TASK STATEMENT: Which lines below include the string "method"? Please show each one.

Change detection data

=====

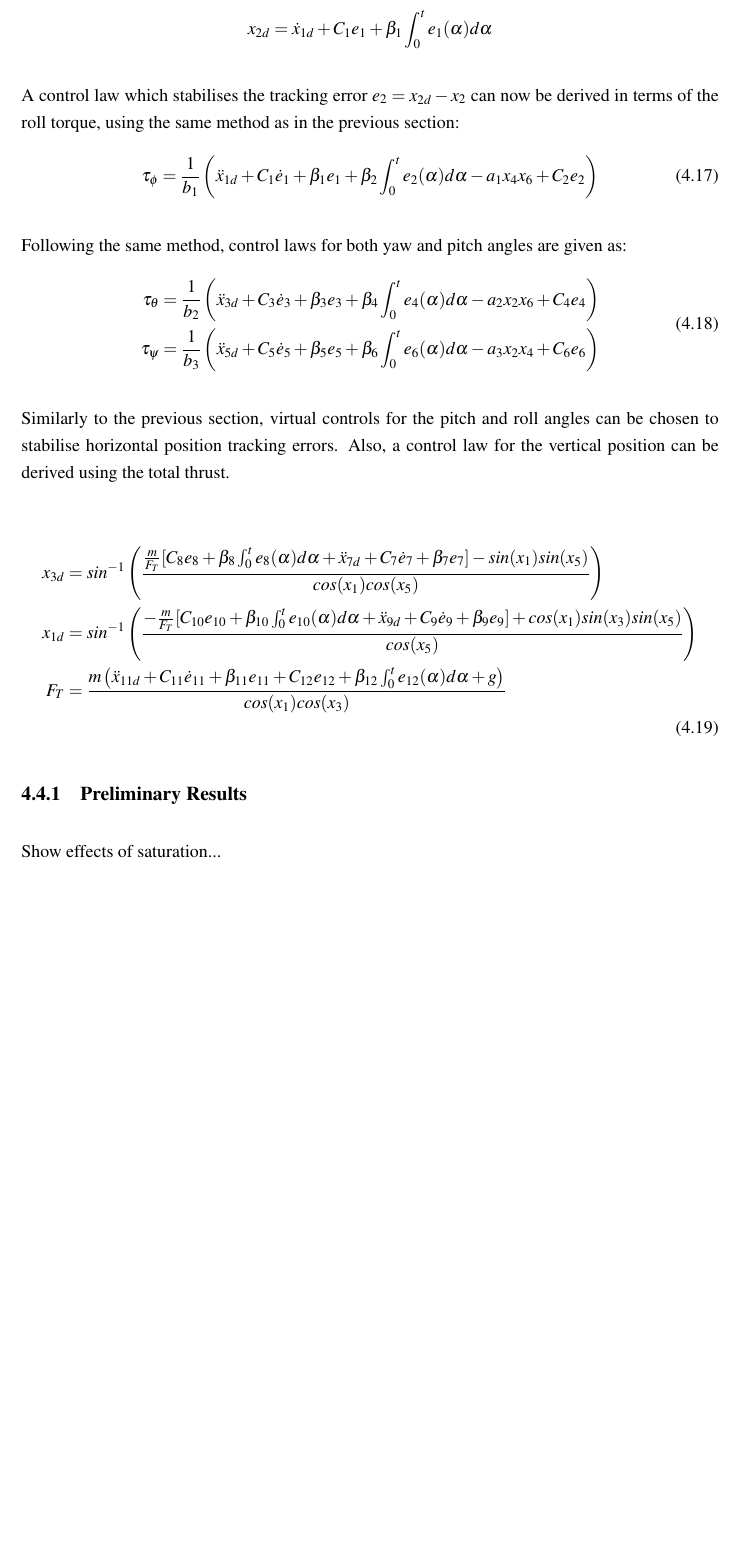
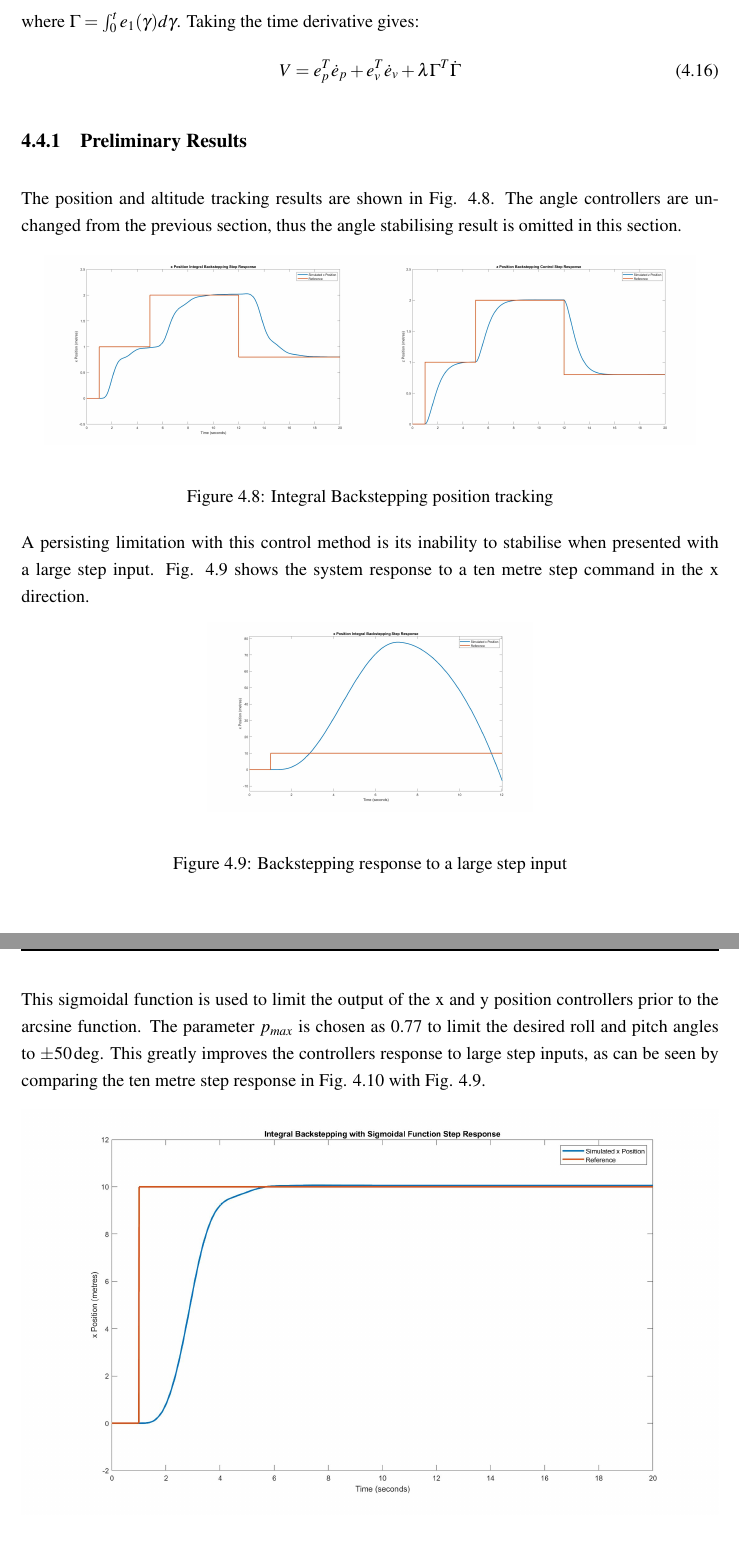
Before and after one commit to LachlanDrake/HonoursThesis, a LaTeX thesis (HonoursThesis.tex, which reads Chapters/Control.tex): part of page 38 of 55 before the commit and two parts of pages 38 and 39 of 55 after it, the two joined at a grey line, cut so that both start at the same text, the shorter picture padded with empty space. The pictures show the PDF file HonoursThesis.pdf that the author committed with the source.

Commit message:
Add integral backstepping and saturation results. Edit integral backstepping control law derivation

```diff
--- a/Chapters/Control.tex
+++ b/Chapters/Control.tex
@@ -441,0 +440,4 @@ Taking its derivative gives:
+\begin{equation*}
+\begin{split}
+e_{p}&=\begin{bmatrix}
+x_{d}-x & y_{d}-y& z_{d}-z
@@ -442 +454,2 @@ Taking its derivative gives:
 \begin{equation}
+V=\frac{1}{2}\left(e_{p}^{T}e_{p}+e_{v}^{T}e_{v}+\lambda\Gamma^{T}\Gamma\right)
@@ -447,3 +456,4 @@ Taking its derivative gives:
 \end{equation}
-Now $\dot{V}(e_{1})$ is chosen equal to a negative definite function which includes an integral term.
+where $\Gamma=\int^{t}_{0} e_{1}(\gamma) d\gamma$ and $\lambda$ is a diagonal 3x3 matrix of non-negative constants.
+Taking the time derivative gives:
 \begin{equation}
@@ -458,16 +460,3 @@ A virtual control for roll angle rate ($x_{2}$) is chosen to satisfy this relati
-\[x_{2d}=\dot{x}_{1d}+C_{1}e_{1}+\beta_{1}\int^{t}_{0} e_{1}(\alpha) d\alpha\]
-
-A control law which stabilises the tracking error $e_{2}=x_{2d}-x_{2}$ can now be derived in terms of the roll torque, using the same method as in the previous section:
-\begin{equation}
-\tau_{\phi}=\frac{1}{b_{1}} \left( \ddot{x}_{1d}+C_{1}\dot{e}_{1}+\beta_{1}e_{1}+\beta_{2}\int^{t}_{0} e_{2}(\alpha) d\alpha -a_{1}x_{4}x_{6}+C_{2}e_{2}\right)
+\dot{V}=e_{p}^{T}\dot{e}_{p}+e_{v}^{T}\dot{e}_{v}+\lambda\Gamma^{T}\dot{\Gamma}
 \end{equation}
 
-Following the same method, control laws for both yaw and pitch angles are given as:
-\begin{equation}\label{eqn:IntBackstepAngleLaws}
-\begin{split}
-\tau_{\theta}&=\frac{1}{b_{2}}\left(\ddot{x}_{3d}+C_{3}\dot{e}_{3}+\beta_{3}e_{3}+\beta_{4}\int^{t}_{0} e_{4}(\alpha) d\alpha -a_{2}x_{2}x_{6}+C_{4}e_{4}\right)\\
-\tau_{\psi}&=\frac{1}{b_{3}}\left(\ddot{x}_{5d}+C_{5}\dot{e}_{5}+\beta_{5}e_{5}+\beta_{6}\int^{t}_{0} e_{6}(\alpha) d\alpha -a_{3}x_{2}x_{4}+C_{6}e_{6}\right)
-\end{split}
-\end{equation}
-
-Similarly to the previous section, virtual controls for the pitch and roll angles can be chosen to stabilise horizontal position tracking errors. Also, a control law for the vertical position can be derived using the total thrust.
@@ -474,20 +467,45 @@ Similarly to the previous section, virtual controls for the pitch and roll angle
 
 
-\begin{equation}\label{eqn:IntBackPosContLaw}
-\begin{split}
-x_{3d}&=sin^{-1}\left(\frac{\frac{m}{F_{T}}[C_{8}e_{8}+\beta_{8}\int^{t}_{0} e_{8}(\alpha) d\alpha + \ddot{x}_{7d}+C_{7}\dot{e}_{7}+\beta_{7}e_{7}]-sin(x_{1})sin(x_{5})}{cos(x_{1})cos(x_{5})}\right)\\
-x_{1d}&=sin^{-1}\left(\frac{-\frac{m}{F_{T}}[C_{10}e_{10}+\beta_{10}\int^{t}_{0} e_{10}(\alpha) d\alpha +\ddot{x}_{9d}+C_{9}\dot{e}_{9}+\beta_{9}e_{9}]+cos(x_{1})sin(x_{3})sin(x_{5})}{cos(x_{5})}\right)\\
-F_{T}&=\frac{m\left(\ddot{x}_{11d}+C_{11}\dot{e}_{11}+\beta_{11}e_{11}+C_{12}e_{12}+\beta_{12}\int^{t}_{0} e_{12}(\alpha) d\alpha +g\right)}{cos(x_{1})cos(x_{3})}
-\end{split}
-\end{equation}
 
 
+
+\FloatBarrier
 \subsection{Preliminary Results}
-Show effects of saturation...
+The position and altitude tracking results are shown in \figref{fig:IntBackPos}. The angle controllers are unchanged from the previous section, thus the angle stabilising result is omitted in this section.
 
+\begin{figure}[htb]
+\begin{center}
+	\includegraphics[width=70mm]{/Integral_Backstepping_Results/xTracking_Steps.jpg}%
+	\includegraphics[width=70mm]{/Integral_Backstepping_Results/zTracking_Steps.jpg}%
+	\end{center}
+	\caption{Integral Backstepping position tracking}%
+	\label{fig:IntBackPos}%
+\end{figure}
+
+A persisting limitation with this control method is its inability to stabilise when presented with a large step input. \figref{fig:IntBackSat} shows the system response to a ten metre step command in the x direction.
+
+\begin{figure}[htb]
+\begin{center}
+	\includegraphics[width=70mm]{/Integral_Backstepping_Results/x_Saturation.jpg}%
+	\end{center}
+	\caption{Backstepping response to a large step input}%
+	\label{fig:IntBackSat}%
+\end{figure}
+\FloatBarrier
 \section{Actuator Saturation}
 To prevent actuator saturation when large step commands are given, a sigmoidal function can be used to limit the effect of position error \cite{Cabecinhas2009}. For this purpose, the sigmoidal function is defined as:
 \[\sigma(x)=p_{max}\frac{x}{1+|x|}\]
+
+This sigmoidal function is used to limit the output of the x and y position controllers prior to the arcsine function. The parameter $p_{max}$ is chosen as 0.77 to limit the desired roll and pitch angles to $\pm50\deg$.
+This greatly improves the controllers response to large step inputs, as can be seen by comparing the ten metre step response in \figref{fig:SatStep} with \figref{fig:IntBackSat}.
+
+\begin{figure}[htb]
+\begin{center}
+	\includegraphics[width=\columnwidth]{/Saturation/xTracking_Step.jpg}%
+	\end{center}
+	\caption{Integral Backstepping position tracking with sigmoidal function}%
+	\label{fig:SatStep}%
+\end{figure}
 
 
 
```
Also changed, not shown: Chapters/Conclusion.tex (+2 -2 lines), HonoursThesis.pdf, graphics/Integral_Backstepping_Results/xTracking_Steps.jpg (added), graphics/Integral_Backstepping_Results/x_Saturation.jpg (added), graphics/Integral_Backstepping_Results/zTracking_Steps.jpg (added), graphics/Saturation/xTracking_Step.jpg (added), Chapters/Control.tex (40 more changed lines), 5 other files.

=====

ANSWER FOR THIS EXERCISE:
-A control law which stabilises the tracking error $e_{2}=x_{2d}-x_{2}$ can now be derived in terms of the roll torque, using the same method as in the previous section:
-Following the same method, control laws for both yaw and pitch angles are given as:
+A persisting limitation with this control method is its inability to stabilise when presented with a large step input. \figref{fig:IntBackSat} shows the system response to a ten metre step command in the x direction.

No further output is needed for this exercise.